What you will do:
Set down each line of the data below exactly as it stands, dropping the pictures.

-------- Source material

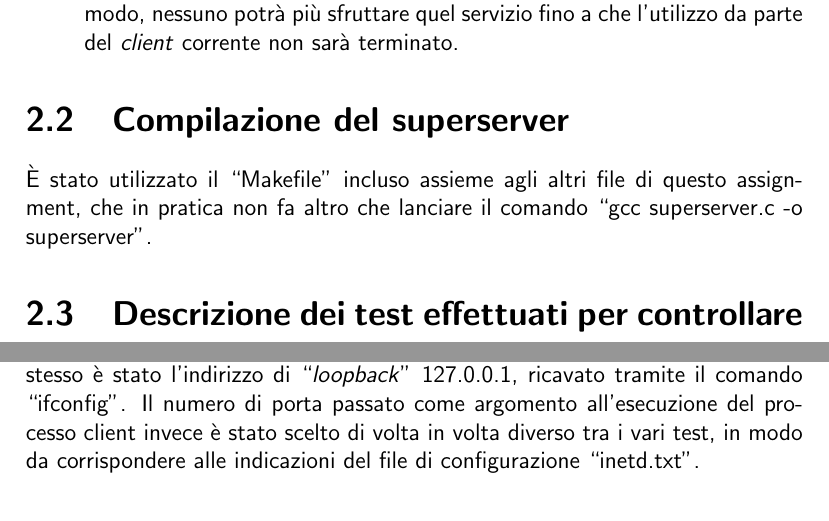
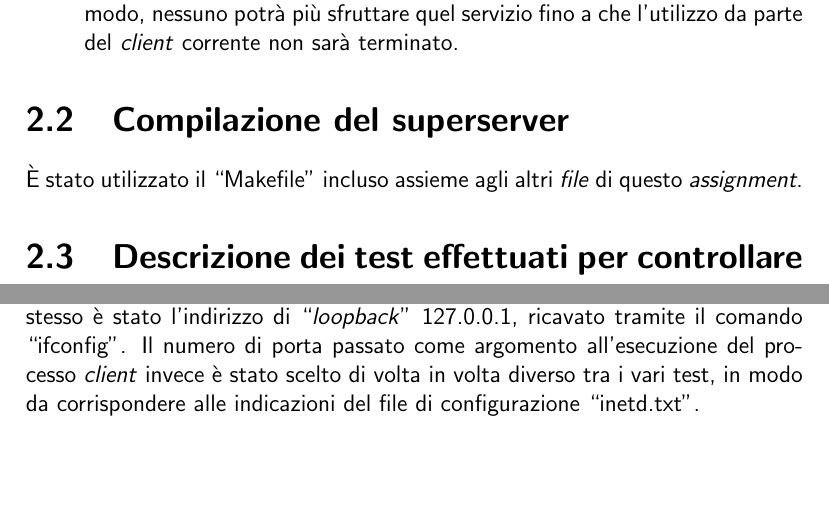
Before and after one commit to cake-lier/network-programmation, a LaTeX problem sheet (assignment_2/assignment2.tex): two parts of pages 7 and 8 of 10, joined at a grey line, cut so that both start at the same text, the shorter picture padded with empty space. Compiled offline with pdfLaTeX.

Commit message:
Last minute report formatting fix

```diff
--- a/assignment_2/assignment2.tex
+++ b/assignment_2/assignment2.tex
@@ -65,8 +65,7 @@ un commento che ne espliciti il funzionamento.
 
 \section{Compilazione del \textit{superserver}}
 
-È stato utilizzato il ``Makefile" incluso assieme agli altri file di questo assignment, che in pratica non fa altro che lanciare il comando ``gcc superserver.c
--o superserver".
+È stato utilizzato il ``Makefile" incluso assieme agli altri \textit{file} di questo \textit{assignment}.
 
 \section{Descrizione dei test effettuati per controllare il comportamento del \textit{superserver}}
 
@@ -85,7 +84,7 @@ quindi il numero di processi attivi dei \textit{server} avviati dal \textit{supe
 \end{figure}
 
 Per ogni \textit{client}, l'indirizzo \textit{IP} passato come argomento all'esecuzione dello stesso è
-stato l'indirizzo di ``\textit{loopback}" 127.0.0.1, ricavato tramite il comando ``ifconfig". Il numero di porta passato come argomento all'esecuzione del processo client
+stato l'indirizzo di ``\textit{loopback}" 127.0.0.1, ricavato tramite il comando ``ifconfig". Il numero di porta passato come argomento all'esecuzione del processo \textit{client}
 invece è stato scelto di volta in volta diverso tra i vari test, in modo da corrispondere alle indicazioni del file di configurazione ``inetd.txt".
 
 \section{Comportamento del \textit{superserver}}
```
Also changed, not shown: assignment_1/assignment1.tex (+1 -1 lines).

----------------

Result:
Before and after one commit to cake-lier/network-programmation, a LaTeX problem sheet (assignment_2/assignment2.tex): two parts of pages 7 and 8 of 10, joined at a grey line, cut so that both start at the same text, the shorter picture padded with empty space. Compiled offline with pdfLaTeX.

Commit message:
Last minute report formatting fix

```diff
--- a/assignment_2/assignment2.tex
+++ b/assignment_2/assignment2.tex
@@ -65,8 +65,7 @@ un commento che ne espliciti il funzionamento.
 
 \section{Compilazione del \textit{superserver}}
 
-È stato utilizzato il ``Makefile" incluso assieme agli altri file di questo assignment, che in pratica non fa altro che lanciare il comando ``gcc superserver.c
--o superserver".
+È stato utilizzato il ``Makefile" incluso assieme agli altri \textit{file} di questo \textit{assignment}.
 
 \section{Descrizione dei test effettuati per controllare il comportamento del \textit{superserver}}
 
@@ -85,7 +84,7 @@ quindi il numero di processi attivi dei \textit{server} avviati dal \textit{supe
 \end{figure}
 
 Per ogni \textit{client}, l'indirizzo \textit{IP} passato come argomento all'esecuzione dello stesso è
-stato l'indirizzo di ``\textit{loopback}" 127.0.0.1, ricavato tramite il comando ``ifconfig". Il numero di porta passato come argomento all'esecuzione del processo client
+stato l'indirizzo di ``\textit{loopback}" 127.0.0.1, ricavato tramite il comando ``ifconfig". Il numero di porta passato come argomento all'esecuzione del processo \textit{client}
 invece è stato scelto di volta in volta diverso tra i vari test, in modo da corrispondere alle indicazioni del file di configurazione ``inetd.txt".
 
 \section{Comportamento del \textit{superserver}}
```
Also changed, not shown: assignment_1/assignment1.tex (+1 -1 lines).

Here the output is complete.